Lorbrena New Treatment Approved for Patients with Metastatic NSCLC and ALK Mutation
On November 2, 2018, the FDA accelerated the approval of lorlatinib (Lorbrena; Pfizer) as second- or third-line treatment for patients with metastatic non–small-cell lung cancer (NSCLC) and ALK mutation whose disease progressed during crizotinib (Xalkori) treatment and at least 1 more ALK inhibitor or during alectinib (Alecensa) or ceritinib (Zykadia) therapy as the first ALK inhibitor therapy. The FDA used its priority review for this approval and granted lorlatinib a breakthrough therapy designation.
This approval was based on a nonrandomized, dose-ranging, multicohort, multicenter study; the results came from a subgroup analysis of 215 patients with metastatic NSCLC and ALK mutation who received at least 1 ALK inhibitor. The major efficacy measures were overall response rate (ORR) and intracranial ORR.
The ORR was 48% (95% confidence interval [CI], 42-55), with 4% complete responses and 44% partial responses. The estimated median response duration was 12.5 months (95% CI, 8.4-23.7). The intracranial ORR in 89 patients with measurable central nervous system lesions was 60% (95% CI, 49-70), with 21% complete responses and 38% partial responses.
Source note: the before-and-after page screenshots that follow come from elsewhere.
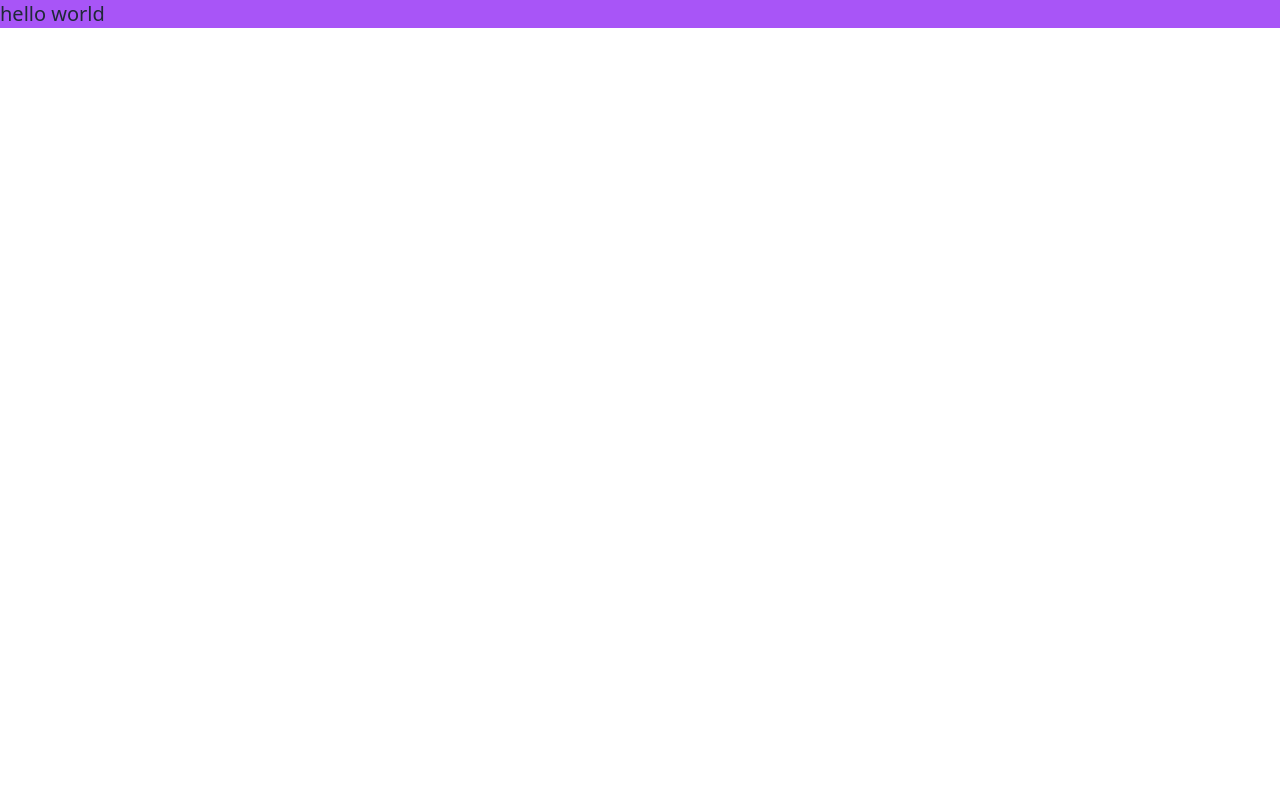
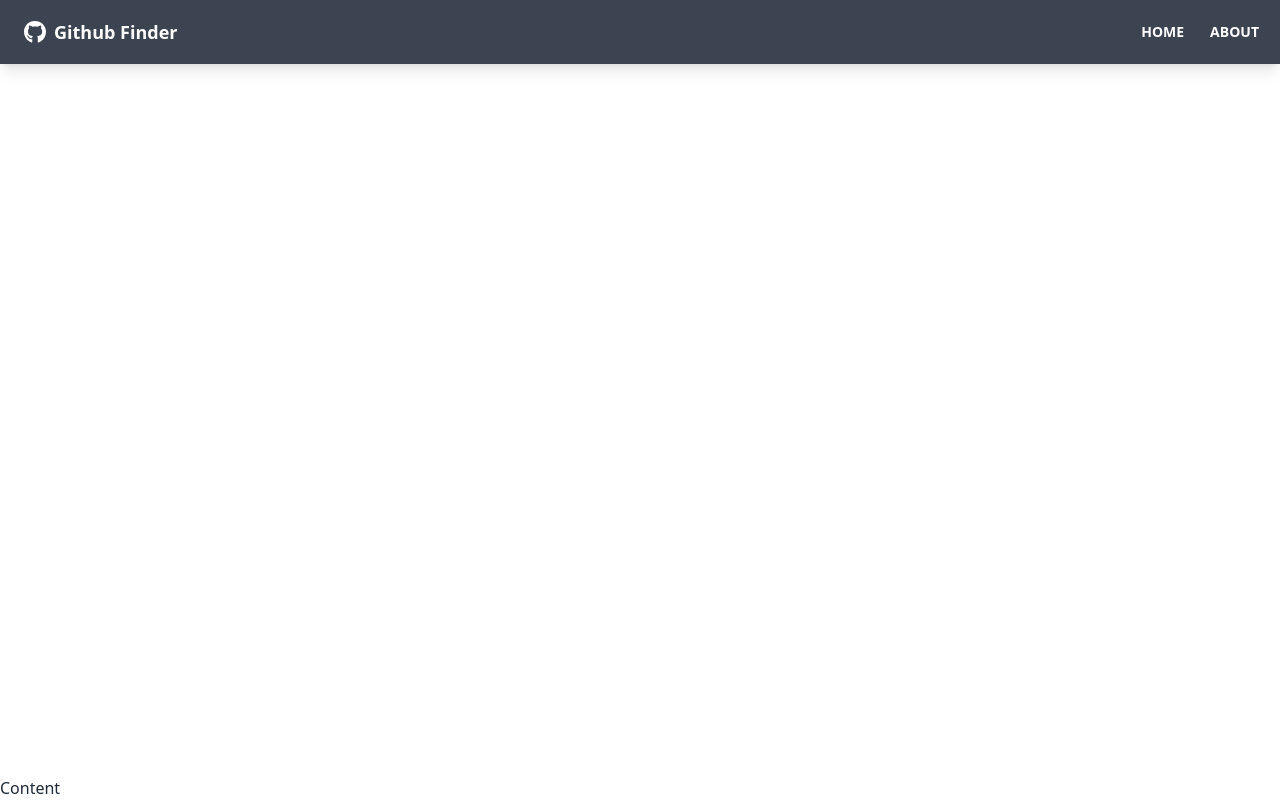
Before and after one commit to K4ATO/github-finder, a React (Create React App) app: page / in a window 1280 px wide. Built offline with nearby package versions, Linux system fonts and the light colour scheme.

Commit message:
add NavBar to our app

```diff
--- a/src/App.js
+++ b/src/App.js
@@ -1,10 +1,15 @@
 import React from "react";
 
+import { BrowserRouter as Router, Route } from "react-router-dom";
+import NavBar from "./components/layout/NavBar";
 const App = () => {
   return (
-    <div className="bg-purple-500">
-      <h1 className="text-xl"> hello world</h1>
-    </div>
+    <Router>
+      <div className="flex flex-col justify-between h-screen">
+        <NavBar />
+        <main>Content</main>
+      </div>
+    </Router>
   );
 };
 
```
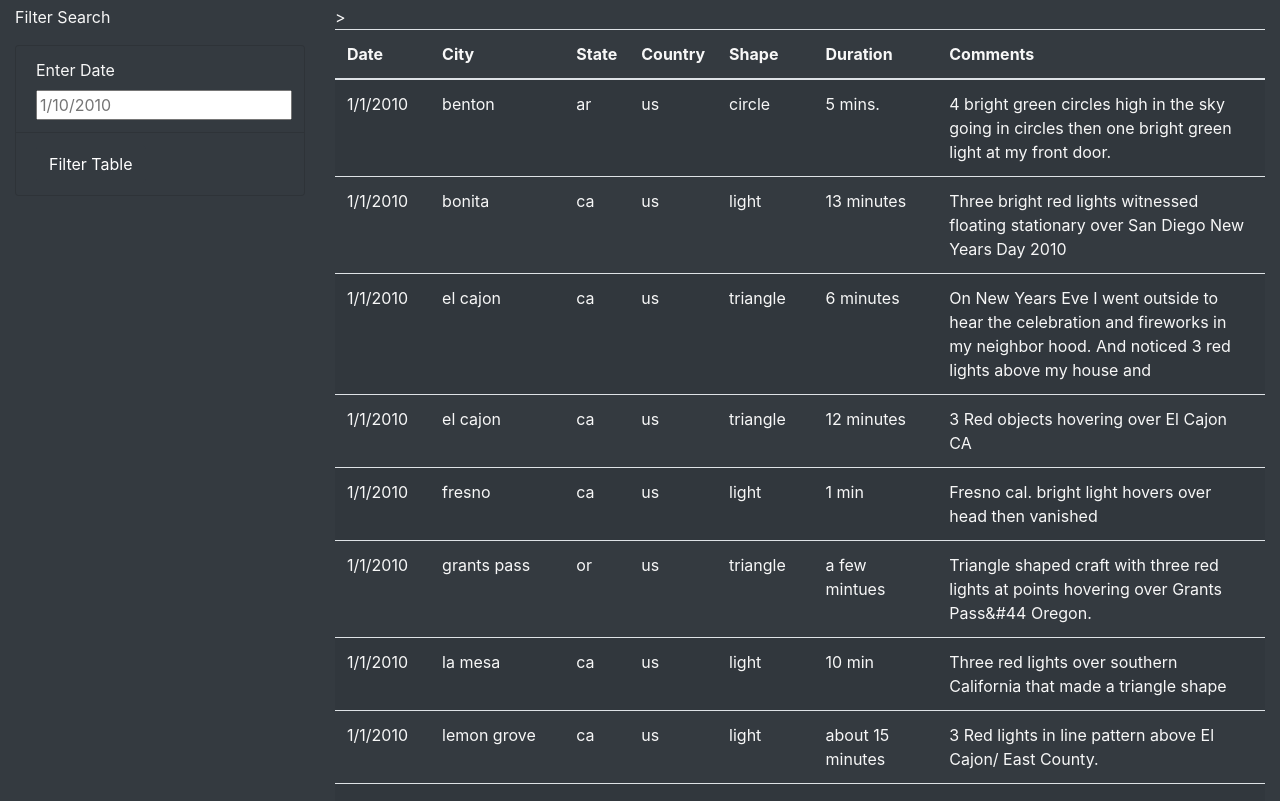
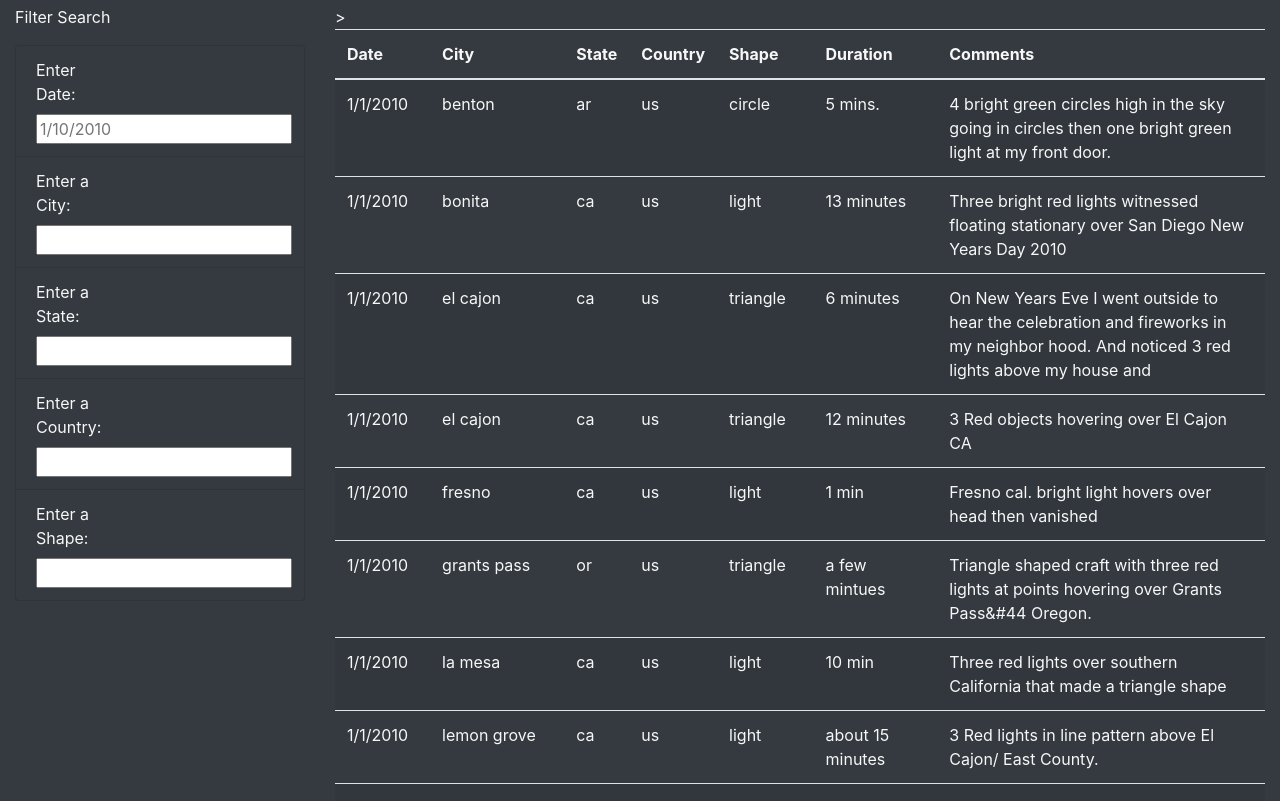
Before and after one commit to vnitusingh/UFOs, a plain HTML site: page index.html in a window 1280 px wide. Shown: the part 776-1577 px from the top of the page. Drawn offline with nearby package versions, Linux system fonts and the light colour scheme.

Commit message:
updated filter input layout

```diff
--- a/index.html
+++ b/index.html
@@ -24,7 +24,7 @@
         <div class="container-fluid">
             <div class="row">
                 <div class="col-md-4">
-                    <h3>UFO Sightings: Fact or Fancy? <small>Ufologists Weigh In</small></h3>
+                    <h3>UFO Sightings: Fact or Fancy? <br><small>Ufologists Weigh In</small></h3>
                 </div>
                 <div class="col-md-8">
                     <p>
@@ -41,11 +41,24 @@
                         <p>Filter Search</p>
                         <ul class="list-group bg-dark">
                             <li class="list-group-item bg-dark">
-                                <label for="date">Enter Date</label>
+                                <label for="date" style="width: 30%;">Enter Date:</label>
                                 <input type="text" placeholder="1/10/2010" id="datetime" />
                             </li>
                             <li class="list-group-item bg-dark">
-                                <button id="filter-btn" type="button" class="btn btn-dark">Filter Table</button>
+                                <label for="city" style="width: 30%;">Enter a City:</label>
+                                <input type="text" id="city" />
+                            </li>
+                            <li class="list-group-item bg-dark">
+                                <label for="state" style="width: 30%;">Enter a State:</label>
+                                <input type="text" id="state" />
+                            </li>
+                            <li class="list-group-item bg-dark">
+                                <label for="country" style="width: 30%;">Enter a Country:</label>
+                                <input type="text" id="country" />
+                            </li>
+                            <li class="list-group-item bg-dark">
+                                <label for="shape" style="width: 30%;">Enter a Shape:</label>
+                                <input type="text" id="shape" />
                             </li>
                         </ul>
                     </form>
```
The estimated median response duration in this subgroup was 19.5 months (95% CI, 12.4-not reached).
The most common (≥20%) adverse events with lorlatinib were edema, peripheral neuropathy, cognitive effects, dyspnea, fatigue, weight gain, arthralgia, mood effects, and diarrhea. The most common laboratory abnormalities were hypercholesterolemia and hypertriglyceridemia.